Sepsis is a life-threatening organ dysfunction resulting from severe systemic inflammation caused by an infection. Despite many improved therapeutic measures, the mortality rate from sepsis is still 15-25%, and for septic shock 30-50% (Hotchkiss et al., 2016). Endothelial cells, which line the inner surface of blood vessels and capillary beds, play a central role in this life-threatening condition. In the early stages of sepsis, microbial factors such as LPS, which binds to Toll-like receptors, are responsible for directly activating endothelial cells. Endogenous agonists – released by activated leukocytes, endothelial cells or damaged cells for instance – subsequently promote the endothelial dysfunction. In this project we plan to develop new, highly-standardised cell models in which the specific signalling pathways of the Toll-like receptors can be switched on or off by means of light induction. From the light-activatable cell lines obtained in this way, we will establish physiologically relevant models of sepsis which can then be used to investigate intracellular signalling pathways and expression of different sepsis-inducing factors, microvascular endothelial permeability, and potential therapeutic agents. The objective is to mimic sepsis-inducing inflammation by switching the signalling pathways on or off (in the absence of bacterial factors) optogenetically. The project is being carried out in cooperation with Danube University Krems and UK St. Pölten.
Development of powerful diagnostic procedures and new therapeutic approaches in inflammation and sepsis
Department of Life Sciences
- Further Information

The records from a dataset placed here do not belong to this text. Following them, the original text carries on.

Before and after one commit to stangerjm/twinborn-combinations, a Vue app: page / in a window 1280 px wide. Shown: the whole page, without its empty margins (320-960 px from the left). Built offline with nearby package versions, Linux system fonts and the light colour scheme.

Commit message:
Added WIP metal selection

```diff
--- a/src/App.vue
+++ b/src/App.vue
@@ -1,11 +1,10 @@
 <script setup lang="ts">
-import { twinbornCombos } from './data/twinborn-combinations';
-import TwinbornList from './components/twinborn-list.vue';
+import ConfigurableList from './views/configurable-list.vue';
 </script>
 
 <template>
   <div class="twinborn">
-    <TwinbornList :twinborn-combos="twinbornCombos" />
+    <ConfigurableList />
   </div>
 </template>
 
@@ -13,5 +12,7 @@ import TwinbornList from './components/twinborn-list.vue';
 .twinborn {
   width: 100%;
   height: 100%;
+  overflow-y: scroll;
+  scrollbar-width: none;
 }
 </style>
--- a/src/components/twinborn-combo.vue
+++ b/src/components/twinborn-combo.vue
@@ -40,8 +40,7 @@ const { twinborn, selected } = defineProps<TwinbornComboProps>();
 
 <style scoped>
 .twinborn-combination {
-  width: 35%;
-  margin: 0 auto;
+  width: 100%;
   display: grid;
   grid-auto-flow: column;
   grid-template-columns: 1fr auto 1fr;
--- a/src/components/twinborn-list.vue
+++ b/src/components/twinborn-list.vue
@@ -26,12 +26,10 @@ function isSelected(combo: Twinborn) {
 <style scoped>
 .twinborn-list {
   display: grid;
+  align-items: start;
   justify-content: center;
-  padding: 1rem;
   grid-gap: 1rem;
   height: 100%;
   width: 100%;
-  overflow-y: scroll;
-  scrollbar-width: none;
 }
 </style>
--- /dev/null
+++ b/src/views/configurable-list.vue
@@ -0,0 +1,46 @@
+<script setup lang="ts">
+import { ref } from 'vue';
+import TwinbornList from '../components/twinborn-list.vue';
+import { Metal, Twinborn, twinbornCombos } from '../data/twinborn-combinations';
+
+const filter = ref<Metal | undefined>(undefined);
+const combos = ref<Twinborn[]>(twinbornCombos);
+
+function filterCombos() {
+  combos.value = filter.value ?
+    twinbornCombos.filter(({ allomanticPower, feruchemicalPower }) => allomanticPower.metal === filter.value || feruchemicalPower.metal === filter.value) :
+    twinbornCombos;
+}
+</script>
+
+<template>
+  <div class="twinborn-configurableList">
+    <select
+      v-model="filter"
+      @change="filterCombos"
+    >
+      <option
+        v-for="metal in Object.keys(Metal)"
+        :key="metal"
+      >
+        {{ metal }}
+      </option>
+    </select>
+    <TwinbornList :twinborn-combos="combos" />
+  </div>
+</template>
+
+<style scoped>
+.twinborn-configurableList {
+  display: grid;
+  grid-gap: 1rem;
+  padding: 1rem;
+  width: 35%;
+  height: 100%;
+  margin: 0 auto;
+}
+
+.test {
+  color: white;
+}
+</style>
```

- Status: Ongoing
- Project ID : 1201
- Project Leader
- Prof.(FH) Mag. Dr. Christoph WiesnerProfessor Department of Life Sciences